EXTRACTED RECORDS: Begin
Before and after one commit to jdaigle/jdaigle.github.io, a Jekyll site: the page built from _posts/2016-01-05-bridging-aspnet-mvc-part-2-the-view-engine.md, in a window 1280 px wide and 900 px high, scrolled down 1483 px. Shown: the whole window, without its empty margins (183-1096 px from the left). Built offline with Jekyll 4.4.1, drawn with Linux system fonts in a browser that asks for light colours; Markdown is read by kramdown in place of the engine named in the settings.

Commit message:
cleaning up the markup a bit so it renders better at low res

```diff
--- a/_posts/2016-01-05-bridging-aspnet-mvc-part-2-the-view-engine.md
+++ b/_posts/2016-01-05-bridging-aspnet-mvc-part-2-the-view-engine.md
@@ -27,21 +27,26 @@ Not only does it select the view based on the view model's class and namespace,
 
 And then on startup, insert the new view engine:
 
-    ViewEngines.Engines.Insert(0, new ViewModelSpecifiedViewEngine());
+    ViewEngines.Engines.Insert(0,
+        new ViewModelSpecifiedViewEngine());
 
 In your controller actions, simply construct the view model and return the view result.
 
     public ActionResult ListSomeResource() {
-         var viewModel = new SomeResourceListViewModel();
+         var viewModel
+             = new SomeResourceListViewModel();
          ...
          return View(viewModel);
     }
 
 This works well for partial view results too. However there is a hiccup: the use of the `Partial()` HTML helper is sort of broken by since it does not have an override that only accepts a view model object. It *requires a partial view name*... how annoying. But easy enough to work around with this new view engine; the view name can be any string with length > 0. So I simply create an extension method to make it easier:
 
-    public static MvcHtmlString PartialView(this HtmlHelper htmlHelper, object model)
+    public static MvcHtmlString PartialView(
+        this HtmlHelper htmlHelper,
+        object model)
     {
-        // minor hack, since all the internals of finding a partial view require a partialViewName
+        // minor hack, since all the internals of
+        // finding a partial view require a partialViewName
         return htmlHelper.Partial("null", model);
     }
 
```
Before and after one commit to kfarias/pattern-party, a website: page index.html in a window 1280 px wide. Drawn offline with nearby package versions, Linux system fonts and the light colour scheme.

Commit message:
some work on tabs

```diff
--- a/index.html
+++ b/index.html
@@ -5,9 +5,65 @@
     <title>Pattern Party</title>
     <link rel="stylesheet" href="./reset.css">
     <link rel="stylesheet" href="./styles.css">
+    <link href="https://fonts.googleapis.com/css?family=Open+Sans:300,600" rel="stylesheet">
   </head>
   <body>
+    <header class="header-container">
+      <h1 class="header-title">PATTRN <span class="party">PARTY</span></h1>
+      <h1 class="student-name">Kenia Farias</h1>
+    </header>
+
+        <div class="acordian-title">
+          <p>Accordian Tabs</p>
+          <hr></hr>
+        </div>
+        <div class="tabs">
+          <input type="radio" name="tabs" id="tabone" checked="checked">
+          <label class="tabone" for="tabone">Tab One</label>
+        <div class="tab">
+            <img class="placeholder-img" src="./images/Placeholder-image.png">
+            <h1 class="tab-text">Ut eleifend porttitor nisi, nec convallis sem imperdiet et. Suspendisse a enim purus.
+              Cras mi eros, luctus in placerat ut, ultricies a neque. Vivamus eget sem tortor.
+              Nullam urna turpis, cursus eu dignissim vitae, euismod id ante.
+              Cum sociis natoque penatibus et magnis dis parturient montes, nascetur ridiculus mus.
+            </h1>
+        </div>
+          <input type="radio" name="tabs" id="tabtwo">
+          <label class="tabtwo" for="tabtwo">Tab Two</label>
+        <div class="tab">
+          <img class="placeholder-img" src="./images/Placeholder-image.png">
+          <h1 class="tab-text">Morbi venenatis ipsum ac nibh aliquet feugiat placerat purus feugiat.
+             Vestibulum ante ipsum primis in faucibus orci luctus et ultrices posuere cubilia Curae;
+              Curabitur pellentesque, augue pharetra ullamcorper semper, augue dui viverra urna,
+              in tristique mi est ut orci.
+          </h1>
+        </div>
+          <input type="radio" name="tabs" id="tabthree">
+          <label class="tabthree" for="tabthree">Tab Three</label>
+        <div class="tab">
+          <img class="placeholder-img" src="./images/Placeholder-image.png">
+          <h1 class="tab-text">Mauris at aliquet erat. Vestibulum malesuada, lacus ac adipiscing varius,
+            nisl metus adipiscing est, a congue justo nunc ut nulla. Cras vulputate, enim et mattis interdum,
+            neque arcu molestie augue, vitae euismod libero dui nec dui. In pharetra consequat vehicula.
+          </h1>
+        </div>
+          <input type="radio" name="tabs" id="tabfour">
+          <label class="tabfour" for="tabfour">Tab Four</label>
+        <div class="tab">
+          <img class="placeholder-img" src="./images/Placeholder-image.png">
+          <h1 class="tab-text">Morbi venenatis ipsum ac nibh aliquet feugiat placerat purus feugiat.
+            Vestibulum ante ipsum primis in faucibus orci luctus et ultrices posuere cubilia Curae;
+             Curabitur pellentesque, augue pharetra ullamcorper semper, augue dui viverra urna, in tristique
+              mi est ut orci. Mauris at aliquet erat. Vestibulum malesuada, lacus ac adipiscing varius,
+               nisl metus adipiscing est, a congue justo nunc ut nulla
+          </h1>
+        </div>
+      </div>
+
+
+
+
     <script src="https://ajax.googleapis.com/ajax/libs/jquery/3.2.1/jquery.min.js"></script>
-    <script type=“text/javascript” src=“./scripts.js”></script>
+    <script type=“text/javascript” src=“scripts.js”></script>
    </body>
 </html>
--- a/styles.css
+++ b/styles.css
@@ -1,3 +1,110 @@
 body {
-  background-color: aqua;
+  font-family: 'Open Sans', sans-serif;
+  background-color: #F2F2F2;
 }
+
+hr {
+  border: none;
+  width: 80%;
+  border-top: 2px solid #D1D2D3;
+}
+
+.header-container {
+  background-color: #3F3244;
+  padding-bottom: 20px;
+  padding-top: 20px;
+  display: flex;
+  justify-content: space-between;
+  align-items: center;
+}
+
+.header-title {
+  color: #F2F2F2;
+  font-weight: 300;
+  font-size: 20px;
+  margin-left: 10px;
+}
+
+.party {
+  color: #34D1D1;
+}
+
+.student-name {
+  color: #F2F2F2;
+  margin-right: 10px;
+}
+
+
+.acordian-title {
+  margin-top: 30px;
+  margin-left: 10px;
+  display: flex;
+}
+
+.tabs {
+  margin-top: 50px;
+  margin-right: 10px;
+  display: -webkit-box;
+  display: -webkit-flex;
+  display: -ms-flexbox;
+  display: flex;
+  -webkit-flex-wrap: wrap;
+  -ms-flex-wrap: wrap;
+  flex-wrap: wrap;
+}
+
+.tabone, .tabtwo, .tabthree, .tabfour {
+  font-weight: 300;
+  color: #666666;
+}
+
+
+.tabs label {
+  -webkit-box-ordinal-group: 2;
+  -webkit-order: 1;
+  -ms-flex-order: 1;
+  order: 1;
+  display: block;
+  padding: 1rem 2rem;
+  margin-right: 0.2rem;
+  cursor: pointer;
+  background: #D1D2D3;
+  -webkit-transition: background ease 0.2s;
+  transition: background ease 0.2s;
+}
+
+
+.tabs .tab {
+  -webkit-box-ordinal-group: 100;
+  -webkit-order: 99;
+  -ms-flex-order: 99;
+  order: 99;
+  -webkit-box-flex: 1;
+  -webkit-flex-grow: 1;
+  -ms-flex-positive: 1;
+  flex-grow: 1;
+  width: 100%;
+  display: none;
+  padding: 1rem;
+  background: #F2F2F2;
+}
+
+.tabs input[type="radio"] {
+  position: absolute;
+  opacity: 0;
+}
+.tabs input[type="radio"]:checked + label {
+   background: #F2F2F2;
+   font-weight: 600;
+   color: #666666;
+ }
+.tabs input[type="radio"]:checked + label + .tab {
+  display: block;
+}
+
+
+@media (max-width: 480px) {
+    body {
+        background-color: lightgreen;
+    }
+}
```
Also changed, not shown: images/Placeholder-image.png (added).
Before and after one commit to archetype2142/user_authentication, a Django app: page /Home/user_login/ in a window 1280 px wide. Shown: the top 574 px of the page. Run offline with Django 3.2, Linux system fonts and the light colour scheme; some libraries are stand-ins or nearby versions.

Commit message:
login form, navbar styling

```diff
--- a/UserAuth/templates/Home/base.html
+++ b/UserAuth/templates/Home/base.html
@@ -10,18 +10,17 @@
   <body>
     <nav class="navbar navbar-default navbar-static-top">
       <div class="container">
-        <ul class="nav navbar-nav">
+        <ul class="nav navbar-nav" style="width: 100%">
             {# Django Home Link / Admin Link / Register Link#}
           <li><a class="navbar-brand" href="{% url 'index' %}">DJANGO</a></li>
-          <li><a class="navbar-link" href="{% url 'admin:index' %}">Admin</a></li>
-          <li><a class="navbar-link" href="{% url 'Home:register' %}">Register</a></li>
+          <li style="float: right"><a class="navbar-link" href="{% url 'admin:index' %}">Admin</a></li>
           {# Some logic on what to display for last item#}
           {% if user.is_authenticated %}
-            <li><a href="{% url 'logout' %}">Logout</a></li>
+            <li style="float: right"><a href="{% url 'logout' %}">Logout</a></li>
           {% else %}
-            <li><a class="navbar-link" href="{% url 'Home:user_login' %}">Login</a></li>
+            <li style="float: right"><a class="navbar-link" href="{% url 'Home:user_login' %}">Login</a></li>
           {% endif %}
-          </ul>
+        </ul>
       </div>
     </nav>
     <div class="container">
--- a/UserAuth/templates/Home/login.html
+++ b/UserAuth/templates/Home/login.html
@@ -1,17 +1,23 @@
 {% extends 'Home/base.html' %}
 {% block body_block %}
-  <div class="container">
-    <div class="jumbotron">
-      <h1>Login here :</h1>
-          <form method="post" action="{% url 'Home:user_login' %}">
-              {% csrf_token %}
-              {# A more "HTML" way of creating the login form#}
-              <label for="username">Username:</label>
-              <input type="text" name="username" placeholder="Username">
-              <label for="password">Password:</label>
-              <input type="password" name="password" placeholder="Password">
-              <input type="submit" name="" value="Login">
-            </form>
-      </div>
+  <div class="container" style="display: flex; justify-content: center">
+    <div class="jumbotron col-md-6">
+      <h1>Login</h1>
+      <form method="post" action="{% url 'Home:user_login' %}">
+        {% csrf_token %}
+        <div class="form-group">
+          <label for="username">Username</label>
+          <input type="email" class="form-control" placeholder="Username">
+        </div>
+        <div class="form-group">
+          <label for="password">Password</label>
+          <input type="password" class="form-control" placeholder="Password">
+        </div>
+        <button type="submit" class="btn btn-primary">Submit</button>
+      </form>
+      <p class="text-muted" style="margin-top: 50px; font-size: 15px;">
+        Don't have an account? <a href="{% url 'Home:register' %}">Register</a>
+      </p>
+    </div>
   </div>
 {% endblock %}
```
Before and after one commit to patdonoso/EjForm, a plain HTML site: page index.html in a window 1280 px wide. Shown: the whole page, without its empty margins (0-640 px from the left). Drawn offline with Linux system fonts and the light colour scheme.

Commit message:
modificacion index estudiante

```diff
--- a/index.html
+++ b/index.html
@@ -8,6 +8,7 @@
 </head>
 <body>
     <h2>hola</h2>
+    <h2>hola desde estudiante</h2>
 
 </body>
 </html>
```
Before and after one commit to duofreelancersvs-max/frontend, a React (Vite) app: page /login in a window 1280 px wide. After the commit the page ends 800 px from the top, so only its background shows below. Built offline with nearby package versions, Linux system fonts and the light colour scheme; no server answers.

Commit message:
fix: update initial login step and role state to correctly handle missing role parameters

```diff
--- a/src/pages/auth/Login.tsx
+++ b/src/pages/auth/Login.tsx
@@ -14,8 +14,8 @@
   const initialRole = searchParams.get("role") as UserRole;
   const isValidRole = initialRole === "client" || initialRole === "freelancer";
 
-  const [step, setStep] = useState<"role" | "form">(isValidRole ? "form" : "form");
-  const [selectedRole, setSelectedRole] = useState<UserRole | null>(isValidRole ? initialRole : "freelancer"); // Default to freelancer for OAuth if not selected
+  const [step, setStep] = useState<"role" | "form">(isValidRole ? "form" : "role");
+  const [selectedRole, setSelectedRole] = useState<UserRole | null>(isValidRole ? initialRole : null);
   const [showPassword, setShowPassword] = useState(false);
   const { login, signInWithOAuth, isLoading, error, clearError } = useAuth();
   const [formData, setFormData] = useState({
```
EXTRACTED RECORDS: End
ASSIGNED TASK: Among the lines of the data, some may contain the string "padding"; report how many, and nothing more.

RESULT: 4